> **Records provided**
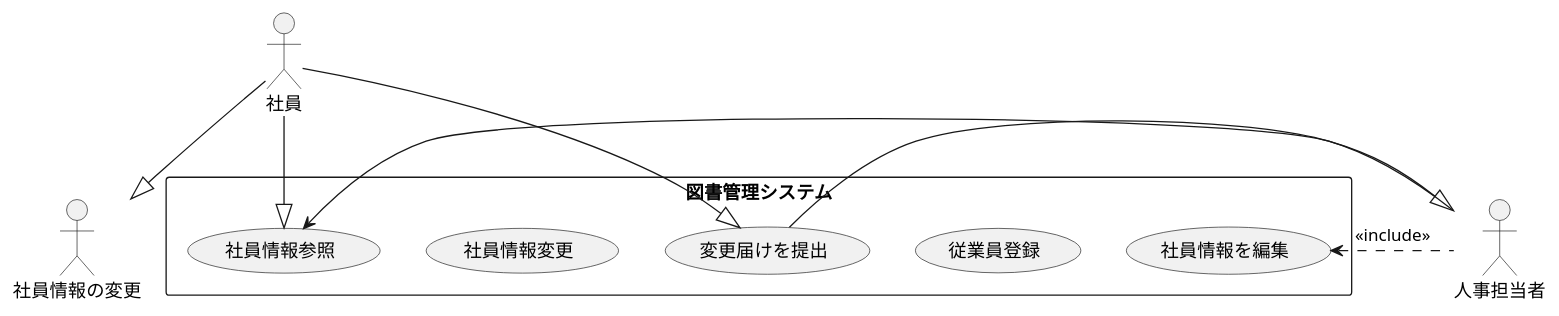
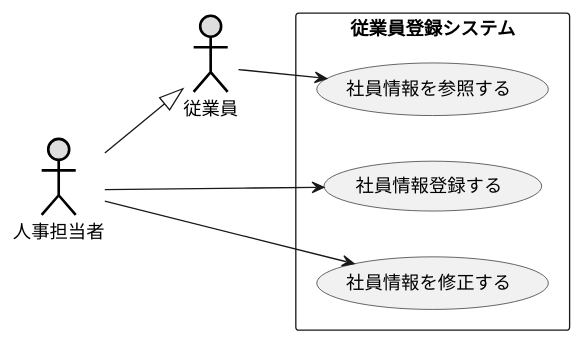
One commit to zessyou/uml-introduction changed the diagram in 演習2-6_盛岡商事_販売管理システム.pu. Above: the diagram before and after it, drawn with PlantUML. The commit also changed 1 other file, not shown here.

```diff
--- a/演習2-6_盛岡商事_販売管理システム.pu
+++ b/演習2-6_盛岡商事_販売管理システム.pu
@@ -1,18 +1,14 @@
-@startumlユースケース図
-
-actor 社員 
-actor 人事担当者
-rectangle 図書管理システム{ 
-usecase 従業員登録 
-usecase 社員情報参照 
-usecase 社員情報変更
-usecase 変更届けを提出
-usecase 社員情報を編集
+@startuml ユースケース図
+left to right direction
+actor 人事担当者 #DDDDDD;line:black;line.bold;
+actor 従業員 #DDDDDD;line:black;line.bold;
+rectangle 従業員登録システム{
+    usecase 社員情報を参照する 
+    usecase 社員情報登録する 
+    usecase 社員情報を修正する
 }
- 社員--|>社員情報の変更 
- 社員--|>社員情報参照 
- 社員--|>変更届けを提出 
- 変更届けを提出--|> 人事担当者
- 社員情報を編集<.人事担当者:<<include>>
-人事担当者 --->社員情報参照
+従業員 --> 社員情報を参照する
+人事担当者--> 社員情報を修正する
+人事担当者 --> 社員情報登録する
+人事担当者 --|> 従業員
 @enduml
```
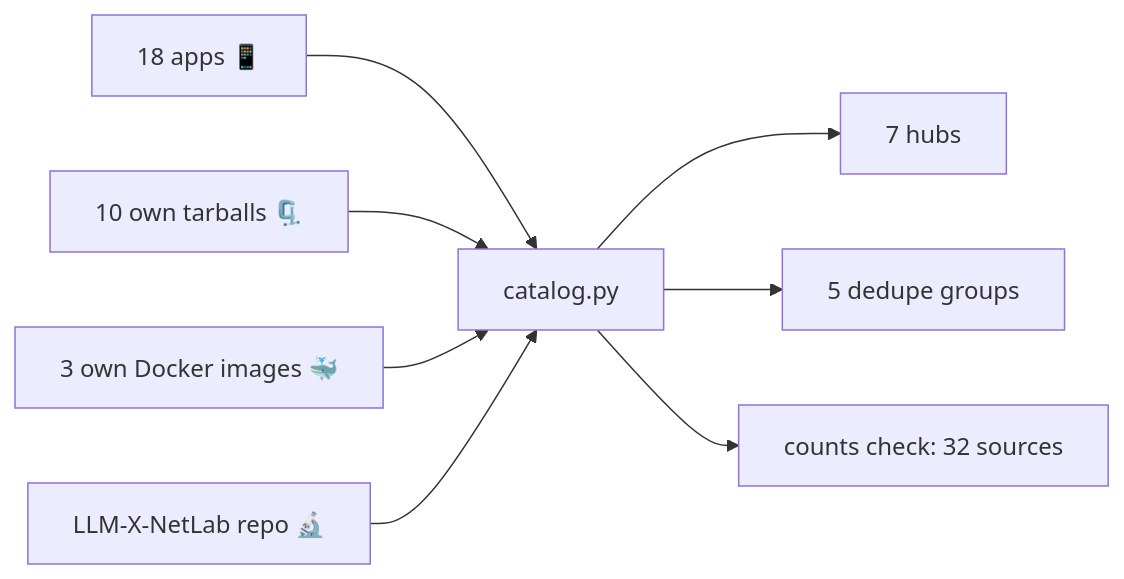
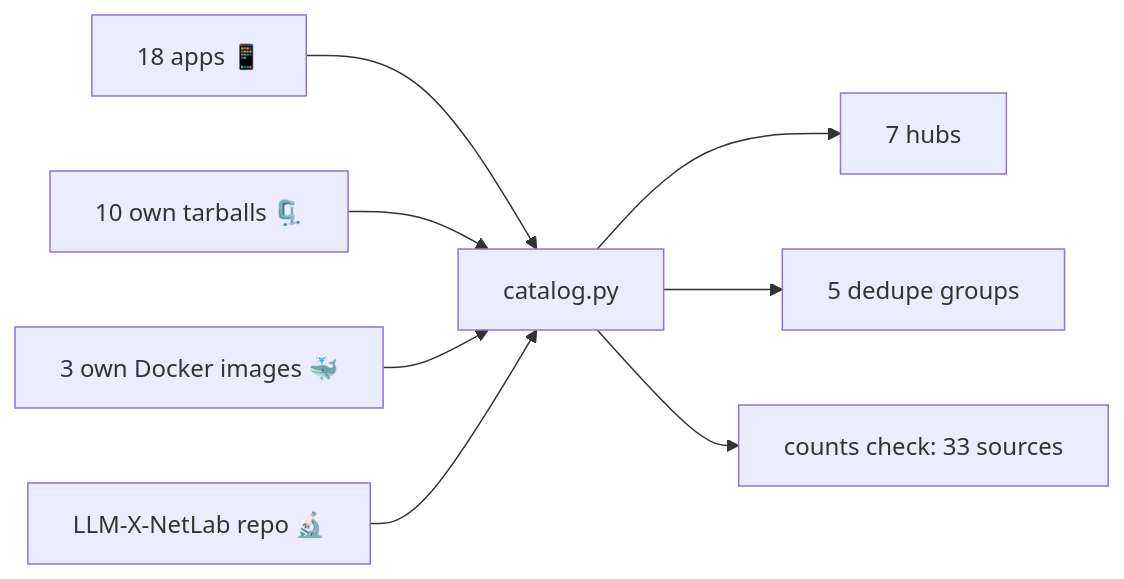
Before and after one commit to kimanicollier44-cmyk/NetX: the third of 18 diagrams in README.md, drawn with Mermaid. The commit also changed other lines of this file and 7 other files, not shown here.

````diff
--- a/README.md
+++ b/README.md
@@ -222,10 +222,10 @@
 ```mermaid
 flowchart LR
     A[18 apps 📱] --> D[catalog.py]
     A2[10 own tarballs 🗜️] --> D
     B[3 own Docker images 🐳] --> D
     C[LLM-X-NetLab repo 🔬] --> D
     D --> E[7 hubs]
     D --> F[5 dedupe groups]
-    D --> G[counts check: 32 sources]
+    D --> G[counts check: 33 sources]
 ```
````
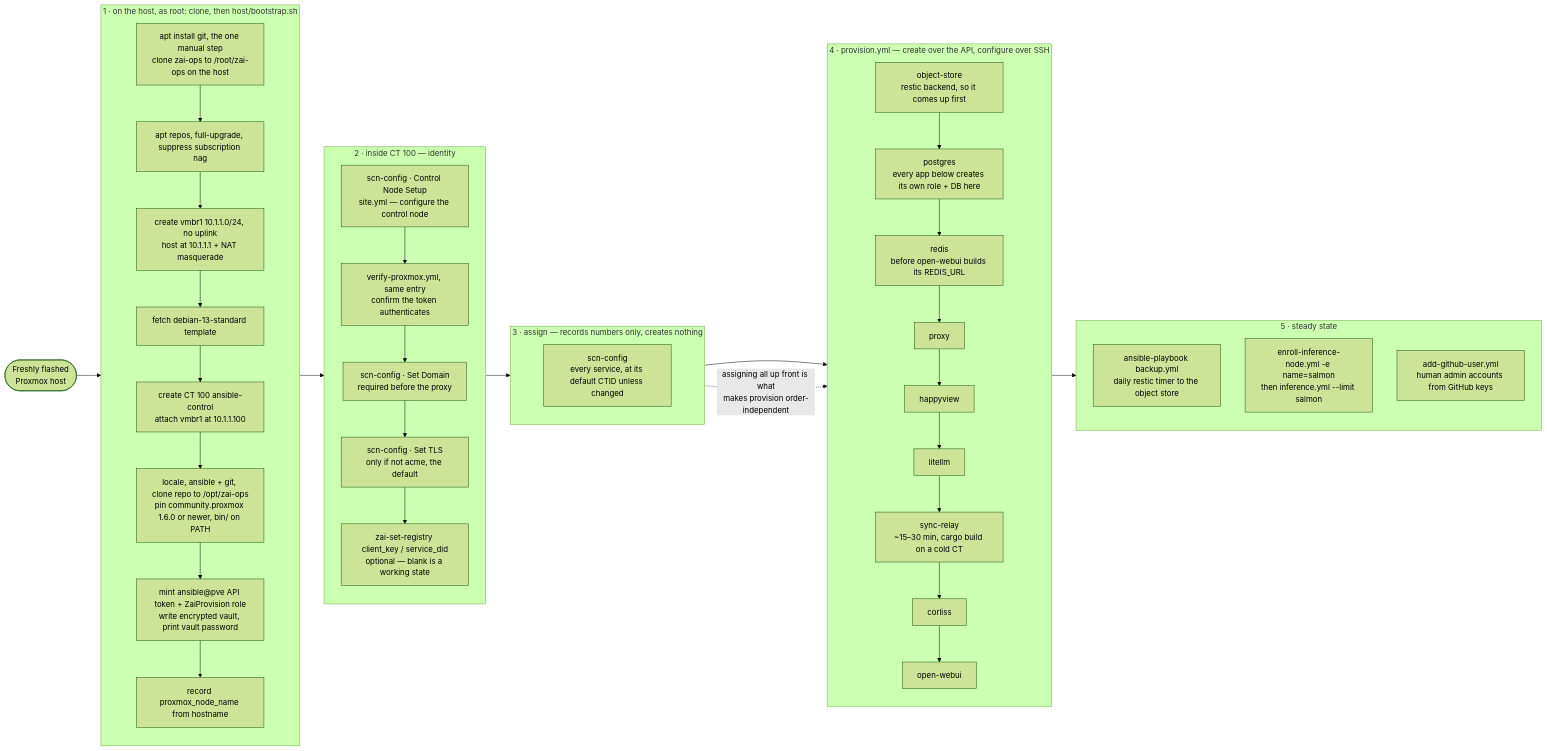
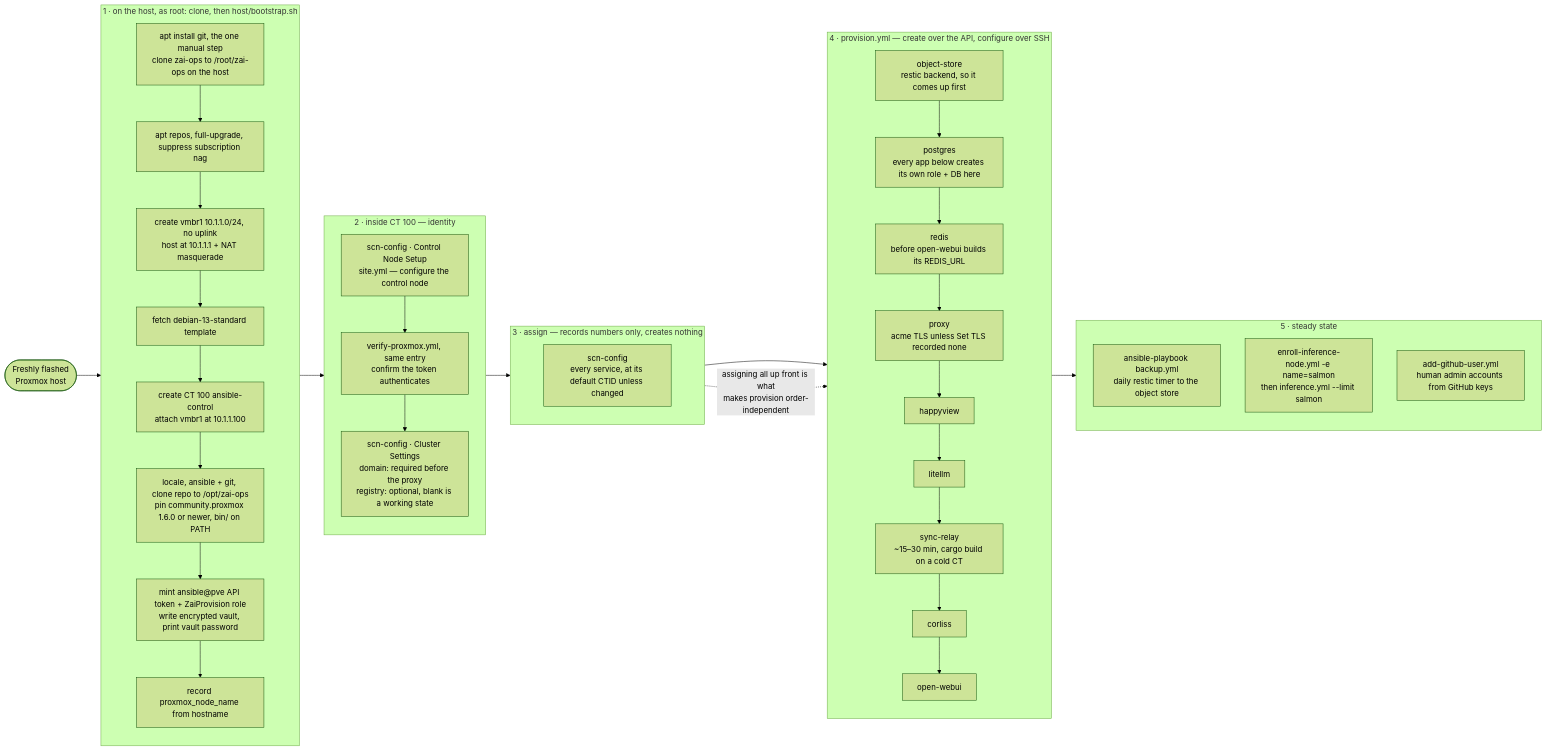
Before and after one commit to Z-Space-Society/zai-ops: the second of 4 diagrams in docs/diagrams.md, drawn with Mermaid (forest theme). The commit also changed 25 other files, not shown here.

First line of the commit message:
feat(scn-config): Cluster Settings holds the domain, registry and Proxmox host

````diff
--- a/docs/diagrams.md
+++ b/docs/diagrams.md
@@ -122,58 +122,56 @@
 ```mermaid
 flowchart LR
     start(["Freshly flashed<br/>Proxmox host"])
 
     subgraph phase1["1 · on the host, as root: clone, then host/bootstrap.sh"]
         direction TB
         b0["apt install git, the one manual step<br/>clone zai-ops to /root/zai-ops on the host"]
         b1["apt repos, full-upgrade, suppress subscription nag"]
         b0 --> b1
         b2["create vmbr1 10.1.1.0/24, no uplink<br/>host at 10.1.1.1 + NAT masquerade"]
         b3["fetch debian-13-standard template"]
         b4["create CT 100 ansible-control<br/>attach vmbr1 at 10.1.1.100"]
         b5["locale, ansible + git, clone repo to /opt/zai-ops<br/>pin community.proxmox 1.6.0 or newer, bin/ on PATH"]
         b6["mint ansible@pve API token + ZaiProvision role<br/>write encrypted vault, print vault password"]
         b7["record proxmox_node_name from hostname"]
         b1 --> b2 --> b3 --> b4 --> b5 --> b6 --> b7
     end
 
     subgraph phase2["2 · inside CT 100 — identity"]
         direction TB
         c1["scn-config · Control Node Setup<br/>site.yml — configure the control node"]
         c2["verify-proxmox.yml, same entry<br/>confirm the token authenticates"]
-        c3["scn-config · Set Domain<br/>required before the proxy"]
-        ct["scn-config · Set TLS<br/>only if not acme, the default"]
-        c4["zai-set-registry client_key / service_did<br/>optional — blank is a working state"]
-        c1 --> c2 --> c3 --> ct --> c4
+        c3["scn-config · Cluster Settings<br/>domain: required before the proxy<br/>registry: optional, blank is a working state"]
+        c1 --> c2 --> c3
     end
 
     subgraph phase3["3 · assign — records numbers only, creates nothing"]
         direction TB
         a1["scn-config<br/>every service, at its default CTID unless changed"]
     end
 
     subgraph phase4["4 · provision.yml — create over the API, configure over SSH"]
         direction TB
         p1["object-store<br/>restic backend, so it comes up first"]
         p2["postgres<br/>every app below creates its own role + DB here"]
         p3["redis<br/>before open-webui builds its REDIS_URL"]
-        p4["proxy"]
+        p4["proxy<br/>acme TLS unless Set TLS recorded none"]
         p5["happyview"]
         p6["litellm"]
         p7["sync-relay<br/>~15–30 min, cargo build on a cold CT"]
         p8["corliss"]
         p9["open-webui"]
         p1 --> p2 --> p3 --> p4 --> p5 --> p6 --> p7 --> p8 --> p9
     end
 
     subgraph phase5["5 · steady state"]
         direction TB
         s1["ansible-playbook backup.yml<br/>daily restic timer to the object store"]
         s2["enroll-inference-node.yml -e name=salmon<br/>then inference.yml --limit salmon"]
         s3["add-github-user.yml<br/>human admin accounts from GitHub keys"]
     end
 
     start --> phase1 --> phase2 --> phase3 --> phase4 --> phase5
 
     a1 -.->|"assigning all up front is what<br/>makes provision order-independent"| phase4
 ```
````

> **Problem to solve**
Using the material above, print word for word the lines from the one holding "assign — records" through the last line.

> **Response area**
     subgraph phase3["3 · assign — records numbers only, creates nothing"]
         direction TB
         a1["scn-config<br/>every service, at its default CTID unless changed"]
     end
 
     subgraph phase4["4 · provision.yml — create over the API, configure over SSH"]
         direction TB
         p1["object-store<br/>restic backend, so it comes up first"]
         p2["postgres<br/>every app below creates its own role + DB here"]
         p3["redis<br/>before open-webui builds its REDIS_URL"]
-        p4["proxy"]
+        p4["proxy<br/>acme TLS unless Set TLS recorded none"]
         p5["happyview"]
         p6["litellm"]
         p7["sync-relay<br/>~15–30 min, cargo build on a cold CT"]
         p8["corliss"]
         p9["open-webui"]
         p1 --> p2 --> p3 --> p4 --> p5 --> p6 --> p7 --> p8 --> p9
     end
 
     subgraph phase5["5 · steady state"]
         direction TB
         s1["ansible-playbook backup.yml<br/>daily restic timer to the object store"]
         s2["enroll-inference-node.yml -e name=salmon<br/>then inference.yml --limit salmon"]
         s3["add-github-user.yml<br/>human admin accounts from GitHub keys"]
     end
 
     start --> phase1 --> phase2 --> phase3 --> phase4 --> phase5
 
     a1 -.->|"assigning all up front is what<br/>makes provision order-independent"| phase4
 ```
````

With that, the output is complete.